Before entering tier 4 lockdown I attempted a digital detox and realised how reliant I was on my phone. I ended up having to use it for Sat Nav… and got a bit of a withdrawal from checking the news. I know… It horrified me.
The time I spent without connection was spent in nature and was bliss. Yet, I still used my phone to take pictures. Why did I need to document and record where I was? Where had the need come from to always record my experience?
This then got me thinking about how we all record our experiences. How we all have been conditioned to document our experience and make it available to others.
While I wondered through spectacular scenery, I considered how most of us search for significance and demonstrate it by recording and sharing on social media. It has become our habit and our ‘norm’. It is funny when you think about it… Imagine squirrels taking selfies of every acorn acquiring escapade…
I do find humanity amusing, especially by stepping out and observing. Yet the time of quiet raised numerous questions… Like why do I have to do?
This came from being at a lovely hotel (before the current restrictions) on a rainy day. I felt as though I couldn’t just do nothing. I felt I had to get out there and experience and make the most of it.
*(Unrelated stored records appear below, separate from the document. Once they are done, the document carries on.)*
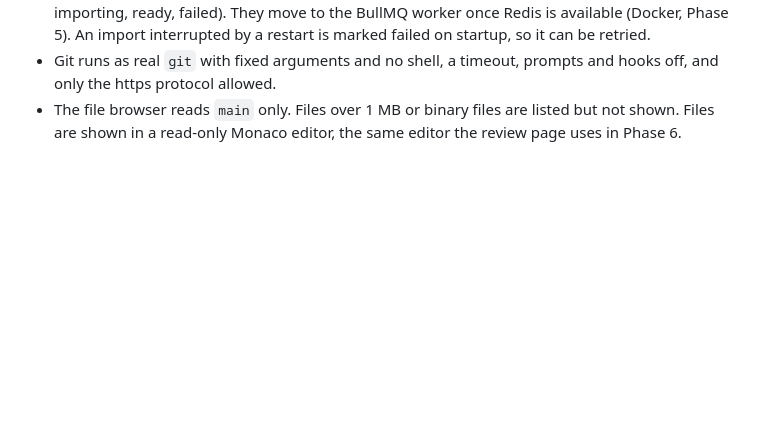
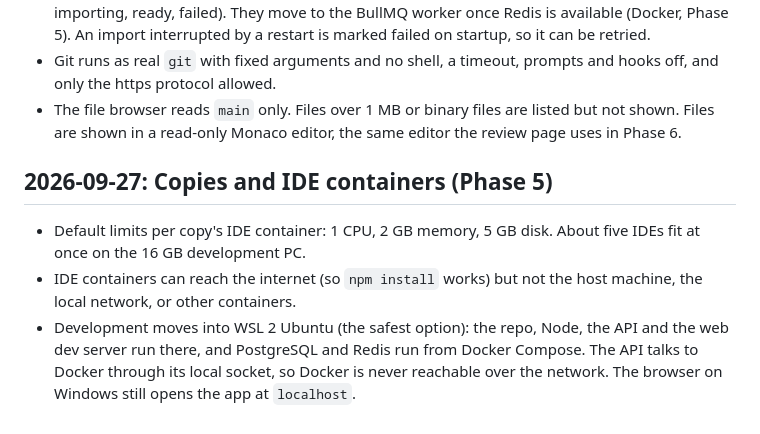
Before and after one commit to ayushsaini9294/DevSpace, a Markdown page: docs/decisions.md, the part around the change. Drawn GitHub-style; blank space fills up the shorter version.

Commit message:
Record Phase 5 decisions: IDE limits, network access, development in WSL

```diff
--- a/docs/decisions.md
+++ b/docs/decisions.md
@@ -42,3 +42,9 @@ The local PostgreSQL already has a `devspace` role and database from the old pro
 - Imports run in the background inside the API process, with a status the page polls (none, importing, ready, failed). They move to the BullMQ worker once Redis is available (Docker, Phase 5). An import interrupted by a restart is marked failed on startup, so it can be retried.
 - Git runs as real `git` with fixed arguments and no shell, a timeout, prompts and hooks off, and only the https protocol allowed.
 - The file browser reads `main` only. Files over 1 MB or binary files are listed but not shown. Files are shown in a read-only Monaco editor, the same editor the review page uses in Phase 6.
+
+## 2026-09-27: Copies and IDE containers (Phase 5)
+
+- Default limits per copy's IDE container: 1 CPU, 2 GB memory, 5 GB disk. About five IDEs fit at once on the 16 GB development PC.
+- IDE containers can reach the internet (so `npm install` works) but not the host machine, the local network, or other containers.
+- Development moves into WSL 2 Ubuntu (the safest option): the repo, Node, the API and the web dev server run there, and PostgreSQL and Redis run from Docker Compose. The API talks to Docker through its local socket, so Docker is never reachable over the network. The browser on Windows still opens the app at `localhost`.
```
Admittedly I had a phenomenal time when I did get out there, yet it disturbed me that I felt I had to.
This time of quiet has provided some real insight. It makes me wonder whether one can break the reliance. Can a person go off-grid anymore?
Are we all so conditioned and reliant on the digital that we can no longer live without it?
The time of quiet gave me the time to process life and consider without the endless distraction and interruption…
Yet something else bothered me… I felt guilt for not be accessible and answering emails and texts… Weird and something I need to look at…
I wonder if anyone else has experienced similar feelings when switching off… or do we just not dare to switch off anymore?
The link toMichelle Dry’s books on Amazon.co.uk: